Let’s all quit pretending that Thailand is the only country in the world without serial killers. Just because you don’t often hear about them in the Thai media only means the Thais don’t do thorough investigations and, if they were to actually find one who was killing tourists, would very likely cover it up to protect their billion dollar tourist business.
To rule out a (serial) killer without a full investigation is a mistake no Western detective would make–unless the evidence was overwhelming.
Until proven otherwise, these deaths‚ÄîPhi Phi (May 2009 and June 2012) and Chiang Mai 2011 were no ‚Äòaccidents‚Äô.
The final report of the Thai Department of Disease Control has just been released. Here its is in full (I only have the report file, not the URL, but my source is: http://www.3news.co.nz/Pesticides-possible-cause-of-Carter-death/tabid/423/articleID/222350/Default.aspx):
Thanks very much Peter.
Your post arrived at the same time as I was wading through the various documents. I’ve truncated your post as it was a bit long to leave in the comments section. Please see Chiang Mai tourist death probe finds no common link
This article appeared in the NZ Herald this morning – still no closure!
I can only hope that the NZ Ministry of Foreign Affairs and Trade receives a copy of the full report by the Thai panel of experts and forwards it to Mr Carter for him to release. I, for one, will be most interested to see details of the tests performed and the results, and how the panel arrives at its conclusions.
The last official update on the investigation by the Thai Ministry of Public Health was 21 June and can be accessed here:
It now appears that the overseas test results are known (and seem inconclusive):
Thanks very much Peter.
I’m still trying to find a site with the report I can download or view.
What happened to the results of the international laboratory analyses?
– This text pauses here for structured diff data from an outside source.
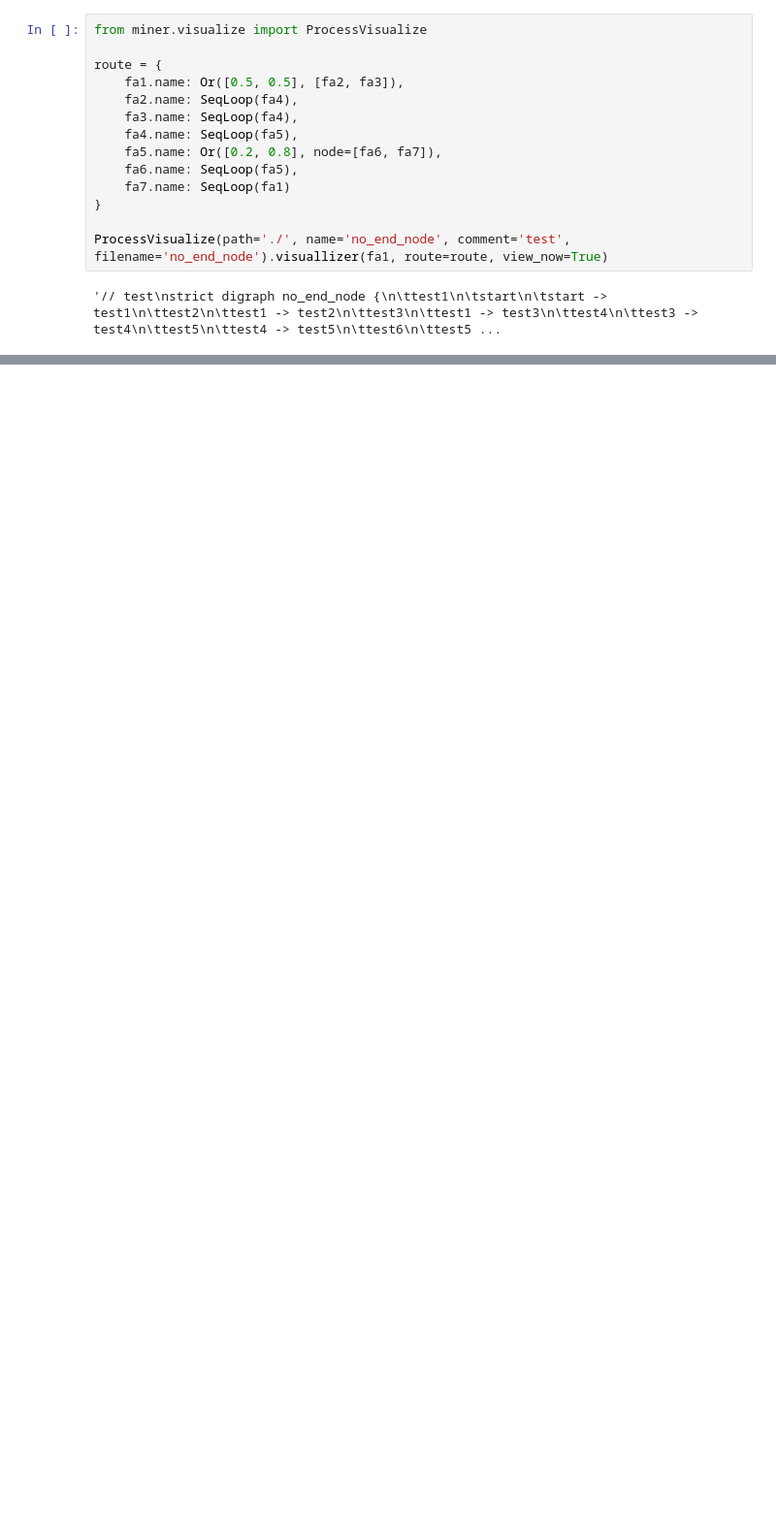
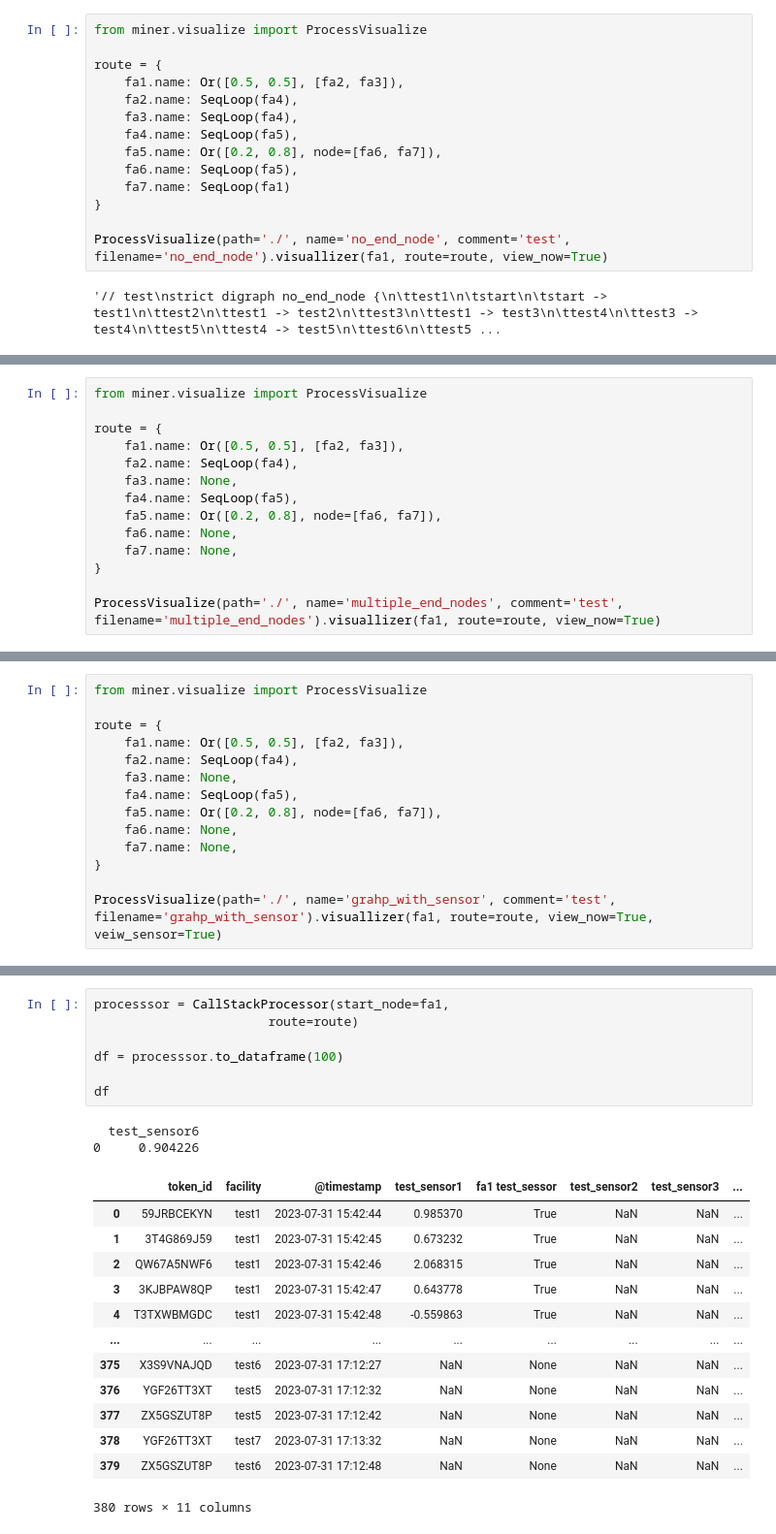
Before and after one commit to HyoungSooo/smart-factory-faker, a Jupyter notebook: tutorial.ipynb, the cells around one changed output, grey strips where cells are left out. Shown at 97% size. Saved outputs shown, nothing was run; the diff lists cells and outputs as text; blank space fills up the shorter version.

```diff
--- a/tutorial.ipynb
+++ b/tutorial.ipynb
@@ -274,0 +279,14 @@ ProcessVisualize(path='./', name='no_end_node', comment='test', filename='no_end
+# %%
+from miner.visualize import ProcessVisualize
+
+route = {
+    fa1.name: Or([0.5, 0.5], [fa2, fa3]),
+    fa2.name: SeqLoop(fa4),
+    fa3.name: None,
+    fa4.name: SeqLoop(fa5),
+    fa5.name: Or([0.2, 0.8], node=[fa6, fa7]),
+    fa6.name: None,
+    fa7.name: None,
+}
+
+ProcessVisualize(path='./', name='multiple_end_nodes', comment='test', filename='multiple_end_nodes').visuallizer(fa1, route=route, view_now=True)
@@ -274,0 +305,14 @@ ProcessVisualize(path='./', name='no_end_node', comment='test', filename='no_end
+# %%
+from miner.visualize import ProcessVisualize
+
+route = {
+    fa1.name: Or([0.5, 0.5], [fa2, fa3]),
+    fa2.name: SeqLoop(fa4),
+    fa3.name: None,
+    fa4.name: SeqLoop(fa5),
+    fa5.name: Or([0.2, 0.8], node=[fa6, fa7]),
+    fa6.name: None,
+    fa7.name: None,
+}
+
+ProcessVisualize(path='./', name='grahp_with_sensor', comment='test', filename='grahp_with_sensor').visuallizer(fa1, route=route, view_now=True, veiw_sensor=True)
@@ -274,0 +338,23 @@ ProcessVisualize(path='./', name='no_end_node', comment='test', filename='no_end
+# %%
+processsor = CallStackProcessor(start_node=fa1,
+                       route=route)
+
+df = processsor.to_dataframe(100)
+
+df
+# %% [output]
+  test_sensor6
+0     0.904226
+|  | token_id | facility | @timestamp | test_sensor1 | fa1 test_sessor | test_sensor2 | test_sensor3 | ... |
+| 0 | 59JRBCEKYN | test1 | 2023-07-31 15:42:44 | 0.985370 | True | NaN | NaN | ... |
+| 1 | 3T4G869J59 | test1 | 2023-07-31 15:42:45 | 0.673232 | True | NaN | NaN | ... |
+| 2 | QW67A5NWF6 | test1 | 2023-07-31 15:42:46 | 2.068315 | True | NaN | NaN | ... |
+| 3 | 3KJBPAW8QP | test1 | 2023-07-31 15:42:47 | 0.643778 | True | NaN | NaN | ... |
+| 4 | T3TXWBMGDC | test1 | 2023-07-31 15:42:48 | -0.559863 | True | NaN | NaN | ... |
+| ... | ... | ... | ... | ... | ... | ... | ... | ... |
+| 375 | X3S9VNAJQD | test6 | 2023-07-31 17:12:27 | NaN | None | NaN | NaN | ... |
+| 376 | YGF26TT3XT | test5 | 2023-07-31 17:12:32 | NaN | None | NaN | NaN | ... |
+| 377 | ZX5GSZUT8P | test5 | 2023-07-31 17:12:42 | NaN | None | NaN | NaN | ... |
+| 378 | YGF26TT3XT | test7 | 2023-07-31 17:13:32 | NaN | None | NaN | NaN | ... |
+| 379 | ZX5GSZUT8P | test6 | 2023-07-31 17:12:48 | NaN | None | NaN | NaN | ... |
+380 rows × 11 columns
```
Also changed, not shown: parts of 7 cells of this notebook, 4 other files.
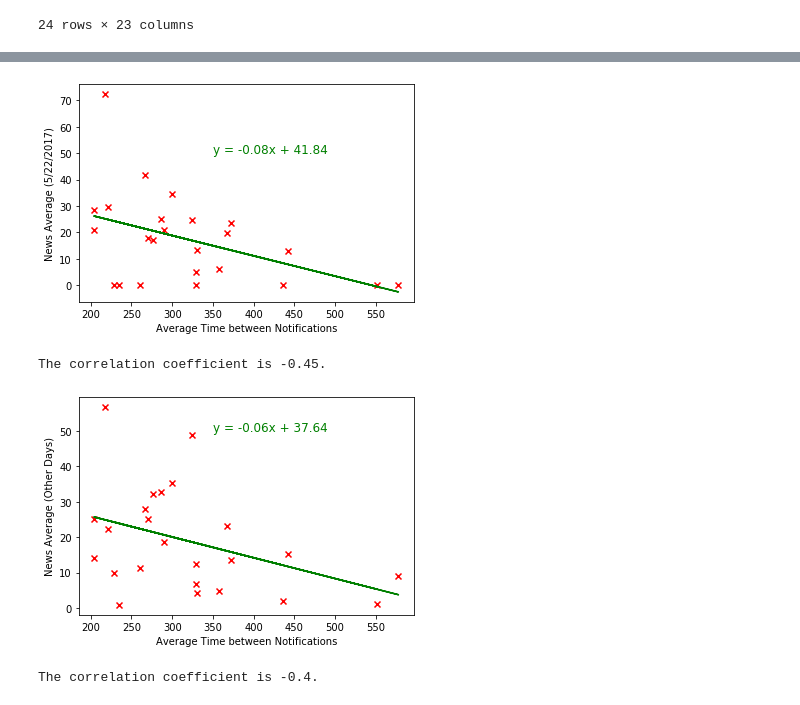
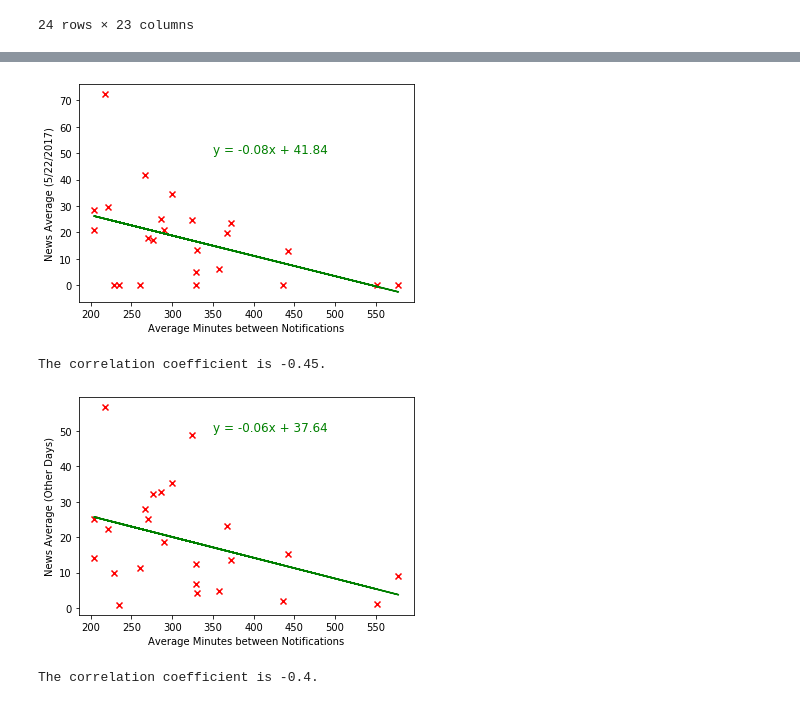
Before and after one commit to hialstkd/Social_Media_And_Happiness, a Jupyter notebook: ariana_grande.ipynb, the cells around one changed output, grey strips where cells are left out. Cells and saved outputs as stored; diff of their text form; code cells hidden in the pictures.

```diff
--- a/ariana_grande.ipynb
+++ b/ariana_grande.ipynb
@@ -248,21 +307,21 @@ ariana_averages_df.sort_values(by='Average Minutes between Notifications')
 # %%
 x_val = ariana_averages_df['Average Minutes between Notifications']
 y_val = ariana_averages_df['News Average (5/22/2017)']
 
 (slope, intercept, rvalue, pvalue, stderr) = st.linregress(x_val, y_val)
 
 regress_val = x_val * slope + intercept
 line_eq = "y = " + str(round(slope,2)) + "x + " + str(round(intercept,2))
 
 plt.scatter(x_val, y_val, marker="x", facecolors="red")
 plt.plot(x_val, regress_val, "r-", color="green")
 plt.annotate(line_eq, (350,50), fontsize=12, color="green")
-plt.xlabel("Average Time between Notifications")
+plt.xlabel("Average Minutes between Notifications")
 plt.ylabel("News Average (5/22/2017)")
 plt.show()
 print(f'The correlation coefficient is {round(st.pearsonr(x_val, y_val)[0], 2)}.')
 # %% [output]
-[figure, old version]
+[figure, new version]
 The correlation coefficient is -0.45.
 # %%
 x_val = ariana_averages_df['Average Minutes between Notifications']
@@ -276,10 +335,10 @@ line_eq = "y = " + str(round(slope,2)) + "x + " + str(round(intercept,2))
 plt.scatter(x_val, y_val, marker="x", facecolors="red")
 plt.plot(x_val, regress_val, "r-", color="green")
 plt.annotate(line_eq, (350,50), fontsize=12, color="green")
-plt.xlabel("Average Time between Notifications")
+plt.xlabel("Average Minutes between Notifications")
 plt.ylabel("News Average (Other Days)")
 plt.show()
 print(f'The correlation coefficient is {round(st.pearsonr(x_val, y_val)[0], 2)}.')
 # %% [output]
-[figure, old version]
+[figure, new version]
 The correlation coefficient is -0.4.
```
Also changed, not shown: parts of 11 cells of this notebook.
Just how long can this possibility take?
The New Zealand Ministry of Foreign Affairs seems to be less than impressed by the latest report from the Thai public health authority ‚Äì see last paragraph of this article in today‚Äôs Dominion Post:
Thais deny tourists’ deaths linked
It‚Äôs hard to disagree with the view of Sarah Carter‚Äôs father that Thai officials have appeared to be more concerned with shearing up the tarnished reputation of a Chiang Mai hotel than with determining the cause of the deaths. The irony is that even the attempts to exonerate the hotel have proved to be a shambles.
I very much doubt that this latest statement by the Thai health authority will do much to reassure the families of the deceased about the possible role of chlorpyrifos poisoning.
Most of the technical reports available on the internet describe the odour of this organophosphate as ‚Äòmild‚Äô, and there are certainly low odour chlorpyrifos products on the market (eg Lorsban Advanced) which can easily be masked by air-fresheners. These are widely used in Thailand and would allow time for the inhabitants of a room to adapt to any low sulphur-like odour of chlorpyrifos. Olfactory adaptation can be very rapid.
This seems to be yet another attempt at obfuscation by the Thai investigators. Chlorpyrifos poisoning can be diagnosed from the presence of a breakdown product in urine (3,5,6-trichloro-2-pyridinol) or it can be presumed from reduced levels of cholinesterase found in fresh blood samples. The key issues are therefore whether the appropriate blood and urine samples were correctly taken and stored and, if they were, what has merged from the analyses.